Information supplied:
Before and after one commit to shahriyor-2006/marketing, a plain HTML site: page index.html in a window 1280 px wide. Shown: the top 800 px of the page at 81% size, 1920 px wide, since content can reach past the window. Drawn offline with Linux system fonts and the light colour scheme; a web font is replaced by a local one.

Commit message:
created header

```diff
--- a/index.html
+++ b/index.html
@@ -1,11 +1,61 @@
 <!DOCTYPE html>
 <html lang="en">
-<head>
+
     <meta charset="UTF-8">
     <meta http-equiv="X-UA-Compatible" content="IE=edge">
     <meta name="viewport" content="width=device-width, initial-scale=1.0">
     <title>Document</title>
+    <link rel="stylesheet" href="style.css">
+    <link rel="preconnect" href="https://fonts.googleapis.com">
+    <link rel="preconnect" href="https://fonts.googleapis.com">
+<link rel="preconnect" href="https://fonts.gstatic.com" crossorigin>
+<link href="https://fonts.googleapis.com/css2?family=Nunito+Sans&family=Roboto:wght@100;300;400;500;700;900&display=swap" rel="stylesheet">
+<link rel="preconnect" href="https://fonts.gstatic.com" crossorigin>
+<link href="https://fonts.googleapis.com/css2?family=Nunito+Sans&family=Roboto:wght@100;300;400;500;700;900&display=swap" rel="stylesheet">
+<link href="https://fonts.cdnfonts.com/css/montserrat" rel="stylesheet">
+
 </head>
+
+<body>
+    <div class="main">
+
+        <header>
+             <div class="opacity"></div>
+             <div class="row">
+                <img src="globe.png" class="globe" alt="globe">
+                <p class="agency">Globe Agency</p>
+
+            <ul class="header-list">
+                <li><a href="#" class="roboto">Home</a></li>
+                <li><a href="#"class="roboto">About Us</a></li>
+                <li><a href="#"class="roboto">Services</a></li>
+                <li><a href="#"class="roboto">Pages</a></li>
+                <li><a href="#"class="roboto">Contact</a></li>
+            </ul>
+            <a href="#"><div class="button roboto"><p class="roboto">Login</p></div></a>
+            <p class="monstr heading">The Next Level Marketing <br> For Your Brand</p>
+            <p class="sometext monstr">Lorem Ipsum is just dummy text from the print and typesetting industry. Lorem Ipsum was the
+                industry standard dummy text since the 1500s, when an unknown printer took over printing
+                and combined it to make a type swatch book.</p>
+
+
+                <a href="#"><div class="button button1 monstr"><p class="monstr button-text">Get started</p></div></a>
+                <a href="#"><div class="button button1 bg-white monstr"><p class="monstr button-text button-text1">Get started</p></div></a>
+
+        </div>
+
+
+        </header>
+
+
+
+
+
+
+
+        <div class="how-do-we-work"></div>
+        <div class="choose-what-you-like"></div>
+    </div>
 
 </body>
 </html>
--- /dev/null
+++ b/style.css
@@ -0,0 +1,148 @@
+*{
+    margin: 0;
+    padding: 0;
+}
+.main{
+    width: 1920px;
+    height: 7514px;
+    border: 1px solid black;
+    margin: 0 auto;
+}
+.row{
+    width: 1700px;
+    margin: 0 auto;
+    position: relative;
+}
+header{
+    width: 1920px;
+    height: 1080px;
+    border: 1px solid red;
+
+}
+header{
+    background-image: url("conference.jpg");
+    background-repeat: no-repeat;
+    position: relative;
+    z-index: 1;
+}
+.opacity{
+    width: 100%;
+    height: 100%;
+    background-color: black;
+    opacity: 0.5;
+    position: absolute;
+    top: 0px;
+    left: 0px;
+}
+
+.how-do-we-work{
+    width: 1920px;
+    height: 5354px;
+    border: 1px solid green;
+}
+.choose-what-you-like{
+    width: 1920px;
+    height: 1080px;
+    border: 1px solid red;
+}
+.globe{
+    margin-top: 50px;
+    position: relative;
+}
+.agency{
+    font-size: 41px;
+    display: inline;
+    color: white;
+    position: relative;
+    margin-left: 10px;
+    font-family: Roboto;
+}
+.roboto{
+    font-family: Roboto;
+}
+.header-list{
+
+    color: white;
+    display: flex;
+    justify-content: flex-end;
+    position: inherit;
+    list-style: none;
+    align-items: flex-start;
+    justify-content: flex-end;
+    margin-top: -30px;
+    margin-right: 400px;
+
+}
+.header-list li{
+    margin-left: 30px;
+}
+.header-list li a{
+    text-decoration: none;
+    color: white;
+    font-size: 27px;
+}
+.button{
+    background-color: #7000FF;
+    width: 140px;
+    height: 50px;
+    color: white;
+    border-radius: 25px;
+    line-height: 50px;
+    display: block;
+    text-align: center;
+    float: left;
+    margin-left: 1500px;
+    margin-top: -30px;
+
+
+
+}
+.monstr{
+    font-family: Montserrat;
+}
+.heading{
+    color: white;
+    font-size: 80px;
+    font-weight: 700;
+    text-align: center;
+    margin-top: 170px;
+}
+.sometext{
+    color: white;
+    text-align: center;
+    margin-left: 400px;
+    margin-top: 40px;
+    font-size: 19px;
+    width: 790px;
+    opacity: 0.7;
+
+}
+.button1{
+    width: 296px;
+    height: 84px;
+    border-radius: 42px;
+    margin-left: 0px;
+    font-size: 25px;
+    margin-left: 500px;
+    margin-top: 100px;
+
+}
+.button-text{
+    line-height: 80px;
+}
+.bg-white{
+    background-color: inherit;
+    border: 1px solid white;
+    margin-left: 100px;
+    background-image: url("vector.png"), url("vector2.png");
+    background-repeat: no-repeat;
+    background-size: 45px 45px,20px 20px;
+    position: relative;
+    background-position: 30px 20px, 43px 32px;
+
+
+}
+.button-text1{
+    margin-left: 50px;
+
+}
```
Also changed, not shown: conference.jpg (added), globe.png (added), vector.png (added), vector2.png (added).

Work request: All of the material above should be printed out in full, word for word.

Problem solution:
Before and after one commit to shahriyor-2006/marketing, a plain HTML site: page index.html in a window 1280 px wide. Shown: the top 800 px of the page at 81% size, 1920 px wide, since content can reach past the window. Drawn offline with Linux system fonts and the light colour scheme; a web font is replaced by a local one.

Commit message:
created header

```diff
--- a/index.html
+++ b/index.html
@@ -1,11 +1,61 @@
 <!DOCTYPE html>
 <html lang="en">
-<head>
+
     <meta charset="UTF-8">
     <meta http-equiv="X-UA-Compatible" content="IE=edge">
     <meta name="viewport" content="width=device-width, initial-scale=1.0">
     <title>Document</title>
+    <link rel="stylesheet" href="style.css">
+    <link rel="preconnect" href="https://fonts.googleapis.com">
+    <link rel="preconnect" href="https://fonts.googleapis.com">
+<link rel="preconnect" href="https://fonts.gstatic.com" crossorigin>
+<link href="https://fonts.googleapis.com/css2?family=Nunito+Sans&family=Roboto:wght@100;300;400;500;700;900&display=swap" rel="stylesheet">
+<link rel="preconnect" href="https://fonts.gstatic.com" crossorigin>
+<link href="https://fonts.googleapis.com/css2?family=Nunito+Sans&family=Roboto:wght@100;300;400;500;700;900&display=swap" rel="stylesheet">
+<link href="https://fonts.cdnfonts.com/css/montserrat" rel="stylesheet">
+
 </head>
+
+<body>
+    <div class="main">
+
+        <header>
+             <div class="opacity"></div>
+             <div class="row">
+                <img src="globe.png" class="globe" alt="globe">
+                <p class="agency">Globe Agency</p>
+
+            <ul class="header-list">
+                <li><a href="#" class="roboto">Home</a></li>
+                <li><a href="#"class="roboto">About Us</a></li>
+                <li><a href="#"class="roboto">Services</a></li>
+                <li><a href="#"class="roboto">Pages</a></li>
+                <li><a href="#"class="roboto">Contact</a></li>
+            </ul>
+            <a href="#"><div class="button roboto"><p class="roboto">Login</p></div></a>
+            <p class="monstr heading">The Next Level Marketing <br> For Your Brand</p>
+            <p class="sometext monstr">Lorem Ipsum is just dummy text from the print and typesetting industry. Lorem Ipsum was the
+                industry standard dummy text since the 1500s, when an unknown printer took over printing
+                and combined it to make a type swatch book.</p>
+
+
+                <a href="#"><div class="button button1 monstr"><p class="monstr button-text">Get started</p></div></a>
+                <a href="#"><div class="button button1 bg-white monstr"><p class="monstr button-text button-text1">Get started</p></div></a>
+
+        </div>
+
+
+        </header>
+
+
+
+
+
+
+
+        <div class="how-do-we-work"></div>
+        <div class="choose-what-you-like"></div>
+    </div>
 
 </body>
 </html>
--- /dev/null
+++ b/style.css
@@ -0,0 +1,148 @@
+*{
+    margin: 0;
+    padding: 0;
+}
+.main{
+    width: 1920px;
+    height: 7514px;
+    border: 1px solid black;
+    margin: 0 auto;
+}
+.row{
+    width: 1700px;
+    margin: 0 auto;
+    position: relative;
+}
+header{
+    width: 1920px;
+    height: 1080px;
+    border: 1px solid red;
+
+}
+header{
+    background-image: url("conference.jpg");
+    background-repeat: no-repeat;
+    position: relative;
+    z-index: 1;
+}
+.opacity{
+    width: 100%;
+    height: 100%;
+    background-color: black;
+    opacity: 0.5;
+    position: absolute;
+    top: 0px;
+    left: 0px;
+}
+
+.how-do-we-work{
+    width: 1920px;
+    height: 5354px;
+    border: 1px solid green;
+}
+.choose-what-you-like{
+    width: 1920px;
+    height: 1080px;
+    border: 1px solid red;
+}
+.globe{
+    margin-top: 50px;
+    position: relative;
+}
+.agency{
+    font-size: 41px;
+    display: inline;
+    color: white;
+    position: relative;
+    margin-left: 10px;
+    font-family: Roboto;
+}
+.roboto{
+    font-family: Roboto;
+}
+.header-list{
+
+    color: white;
+    display: flex;
+    justify-content: flex-end;
+    position: inherit;
+    list-style: none;
+    align-items: flex-start;
+    justify-content: flex-end;
+    margin-top: -30px;
+    margin-right: 400px;
+
+}
+.header-list li{
+    margin-left: 30px;
+}
+.header-list li a{
+    text-decoration: none;
+    color: white;
+    font-size: 27px;
+}
+.button{
+    background-color: #7000FF;
+    width: 140px;
+    height: 50px;
+    color: white;
+    border-radius: 25px;
+    line-height: 50px;
+    display: block;
+    text-align: center;
+    float: left;
+    margin-left: 1500px;
+    margin-top: -30px;
+
+
+
+}
+.monstr{
+    font-family: Montserrat;
+}
+.heading{
+    color: white;
+    font-size: 80px;
+    font-weight: 700;
+    text-align: center;
+    margin-top: 170px;
+}
+.sometext{
+    color: white;
+    text-align: center;
+    margin-left: 400px;
+    margin-top: 40px;
+    font-size: 19px;
+    width: 790px;
+    opacity: 0.7;
+
+}
+.button1{
+    width: 296px;
+    height: 84px;
+    border-radius: 42px;
+    margin-left: 0px;
+    font-size: 25px;
+    margin-left: 500px;
+    margin-top: 100px;
+
+}
+.button-text{
+    line-height: 80px;
+}
+.bg-white{
+    background-color: inherit;
+    border: 1px solid white;
+    margin-left: 100px;
+    background-image: url("vector.png"), url("vector2.png");
+    background-repeat: no-repeat;
+    background-size: 45px 45px,20px 20px;
+    position: relative;
+    background-position: 30px 20px, 43px 32px;
+
+
+}
+.button-text1{
+    margin-left: 50px;
+
+}
```
Also changed, not shown: conference.jpg (added), globe.png (added), vector.png (added), vector2.png (added).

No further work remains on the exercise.